__Listed entries__
****

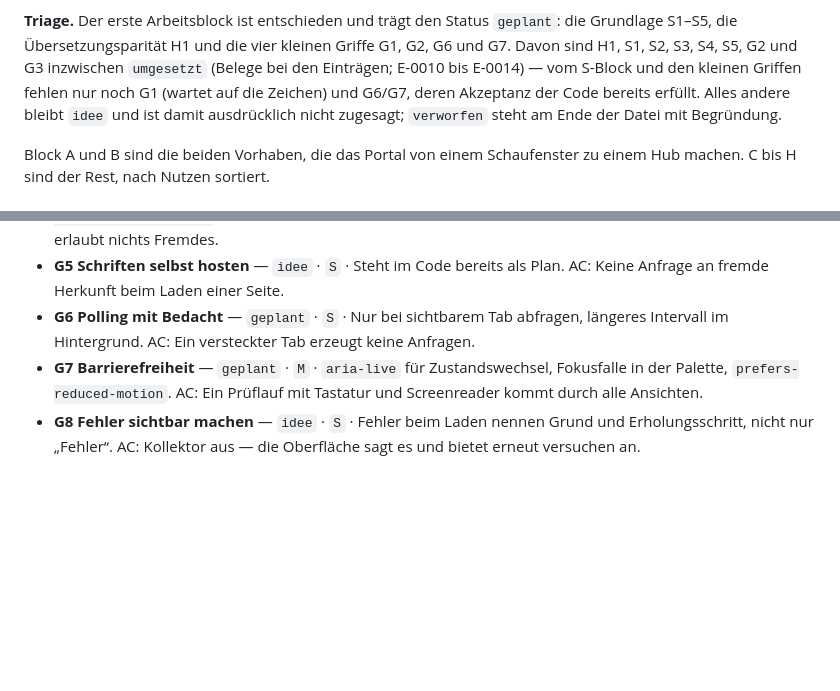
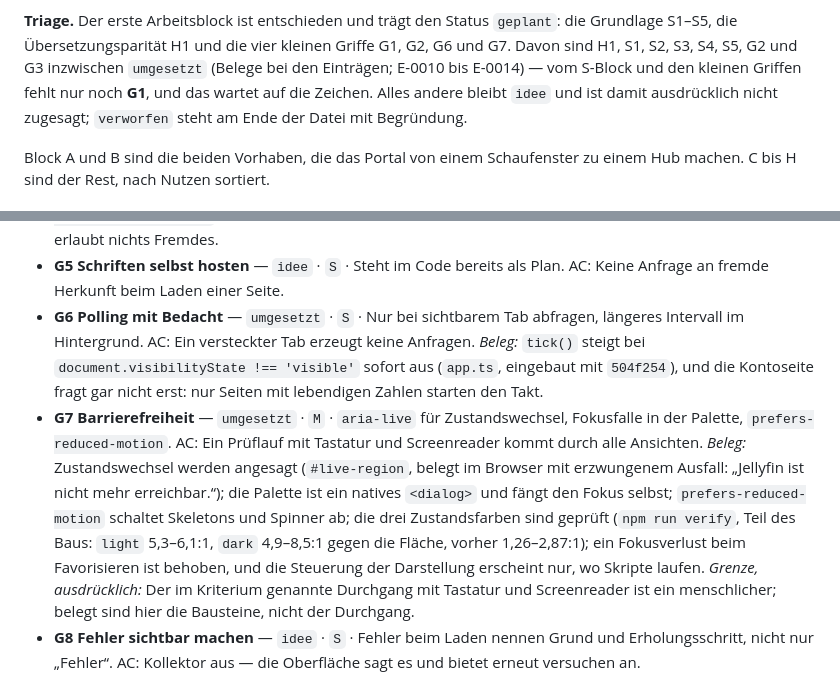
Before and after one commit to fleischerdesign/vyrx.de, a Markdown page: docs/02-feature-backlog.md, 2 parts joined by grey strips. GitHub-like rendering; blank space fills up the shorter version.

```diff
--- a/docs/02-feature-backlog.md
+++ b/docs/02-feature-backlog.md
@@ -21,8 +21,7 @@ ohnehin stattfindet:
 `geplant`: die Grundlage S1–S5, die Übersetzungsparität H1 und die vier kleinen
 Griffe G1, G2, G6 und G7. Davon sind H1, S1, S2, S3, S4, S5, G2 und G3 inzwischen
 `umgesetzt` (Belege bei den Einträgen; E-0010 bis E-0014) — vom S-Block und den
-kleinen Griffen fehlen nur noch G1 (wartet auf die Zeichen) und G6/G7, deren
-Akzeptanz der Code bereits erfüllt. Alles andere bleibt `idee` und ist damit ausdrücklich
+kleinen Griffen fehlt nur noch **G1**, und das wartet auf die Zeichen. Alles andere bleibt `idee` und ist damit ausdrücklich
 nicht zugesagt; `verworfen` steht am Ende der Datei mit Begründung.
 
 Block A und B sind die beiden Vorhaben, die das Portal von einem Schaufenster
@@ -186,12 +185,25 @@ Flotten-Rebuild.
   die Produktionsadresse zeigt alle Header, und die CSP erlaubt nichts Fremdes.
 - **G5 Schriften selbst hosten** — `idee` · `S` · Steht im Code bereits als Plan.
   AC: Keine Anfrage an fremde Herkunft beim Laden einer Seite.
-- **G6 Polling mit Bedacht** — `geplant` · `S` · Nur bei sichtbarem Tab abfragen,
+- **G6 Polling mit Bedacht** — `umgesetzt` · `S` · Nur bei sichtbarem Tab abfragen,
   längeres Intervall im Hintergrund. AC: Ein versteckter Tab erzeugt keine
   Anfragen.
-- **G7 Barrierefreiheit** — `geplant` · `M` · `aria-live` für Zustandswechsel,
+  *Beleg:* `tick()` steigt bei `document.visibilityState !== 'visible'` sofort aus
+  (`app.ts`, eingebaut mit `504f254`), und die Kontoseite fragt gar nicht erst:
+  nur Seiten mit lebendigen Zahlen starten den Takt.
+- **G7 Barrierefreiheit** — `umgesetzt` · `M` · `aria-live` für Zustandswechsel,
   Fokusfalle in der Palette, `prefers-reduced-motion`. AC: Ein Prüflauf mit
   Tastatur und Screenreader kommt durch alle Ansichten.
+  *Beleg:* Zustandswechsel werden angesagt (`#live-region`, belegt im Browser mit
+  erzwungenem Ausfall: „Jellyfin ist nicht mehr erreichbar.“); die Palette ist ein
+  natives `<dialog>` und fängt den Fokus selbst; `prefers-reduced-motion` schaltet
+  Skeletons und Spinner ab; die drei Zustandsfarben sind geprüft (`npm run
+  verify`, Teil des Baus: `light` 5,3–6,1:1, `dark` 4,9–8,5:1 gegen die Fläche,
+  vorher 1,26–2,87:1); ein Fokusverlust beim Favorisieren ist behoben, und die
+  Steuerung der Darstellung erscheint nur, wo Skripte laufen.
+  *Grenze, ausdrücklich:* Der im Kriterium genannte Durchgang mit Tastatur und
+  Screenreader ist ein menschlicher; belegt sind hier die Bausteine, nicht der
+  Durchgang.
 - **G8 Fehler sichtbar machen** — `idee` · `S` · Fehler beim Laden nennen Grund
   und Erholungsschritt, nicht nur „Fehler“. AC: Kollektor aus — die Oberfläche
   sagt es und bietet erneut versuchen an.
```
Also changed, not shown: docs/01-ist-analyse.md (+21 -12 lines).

****

__Task prompt__
Output the entries above verbatim, with no picture included.

__Written answer__
Before and after one commit to fleischerdesign/vyrx.de, a Markdown page: docs/02-feature-backlog.md, 2 parts joined by grey strips. GitHub-like rendering; blank space fills up the shorter version.

```diff
--- a/docs/02-feature-backlog.md
+++ b/docs/02-feature-backlog.md
@@ -21,8 +21,7 @@ ohnehin stattfindet:
 `geplant`: die Grundlage S1–S5, die Übersetzungsparität H1 und die vier kleinen
 Griffe G1, G2, G6 und G7. Davon sind H1, S1, S2, S3, S4, S5, G2 und G3 inzwischen
 `umgesetzt` (Belege bei den Einträgen; E-0010 bis E-0014) — vom S-Block und den
-kleinen Griffen fehlen nur noch G1 (wartet auf die Zeichen) und G6/G7, deren
-Akzeptanz der Code bereits erfüllt. Alles andere bleibt `idee` und ist damit ausdrücklich
+kleinen Griffen fehlt nur noch **G1**, und das wartet auf die Zeichen. Alles andere bleibt `idee` und ist damit ausdrücklich
 nicht zugesagt; `verworfen` steht am Ende der Datei mit Begründung.
 
 Block A und B sind die beiden Vorhaben, die das Portal von einem Schaufenster
@@ -186,12 +185,25 @@ Flotten-Rebuild.
   die Produktionsadresse zeigt alle Header, und die CSP erlaubt nichts Fremdes.
 - **G5 Schriften selbst hosten** — `idee` · `S` · Steht im Code bereits als Plan.
   AC: Keine Anfrage an fremde Herkunft beim Laden einer Seite.
-- **G6 Polling mit Bedacht** — `geplant` · `S` · Nur bei sichtbarem Tab abfragen,
+- **G6 Polling mit Bedacht** — `umgesetzt` · `S` · Nur bei sichtbarem Tab abfragen,
   längeres Intervall im Hintergrund. AC: Ein versteckter Tab erzeugt keine
   Anfragen.
-- **G7 Barrierefreiheit** — `geplant` · `M` · `aria-live` für Zustandswechsel,
+  *Beleg:* `tick()` steigt bei `document.visibilityState !== 'visible'` sofort aus
+  (`app.ts`, eingebaut mit `504f254`), und die Kontoseite fragt gar nicht erst:
+  nur Seiten mit lebendigen Zahlen starten den Takt.
+- **G7 Barrierefreiheit** — `umgesetzt` · `M` · `aria-live` für Zustandswechsel,
   Fokusfalle in der Palette, `prefers-reduced-motion`. AC: Ein Prüflauf mit
   Tastatur und Screenreader kommt durch alle Ansichten.
+  *Beleg:* Zustandswechsel werden angesagt (`#live-region`, belegt im Browser mit
+  erzwungenem Ausfall: „Jellyfin ist nicht mehr erreichbar.“); die Palette ist ein
+  natives `<dialog>` und fängt den Fokus selbst; `prefers-reduced-motion` schaltet
+  Skeletons und Spinner ab; die drei Zustandsfarben sind geprüft (`npm run
+  verify`, Teil des Baus: `light` 5,3–6,1:1, `dark` 4,9–8,5:1 gegen die Fläche,
+  vorher 1,26–2,87:1); ein Fokusverlust beim Favorisieren ist behoben, und die
+  Steuerung der Darstellung erscheint nur, wo Skripte laufen.
+  *Grenze, ausdrücklich:* Der im Kriterium genannte Durchgang mit Tastatur und
+  Screenreader ist ein menschlicher; belegt sind hier die Bausteine, nicht der
+  Durchgang.
 - **G8 Fehler sichtbar machen** — `idee` · `S` · Fehler beim Laden nennen Grund
   und Erholungsschritt, nicht nur „Fehler“. AC: Kollektor aus — die Oberfläche
   sagt es und bietet erneut versuchen an.
```
Also changed, not shown: docs/01-ist-analyse.md (+21 -12 lines).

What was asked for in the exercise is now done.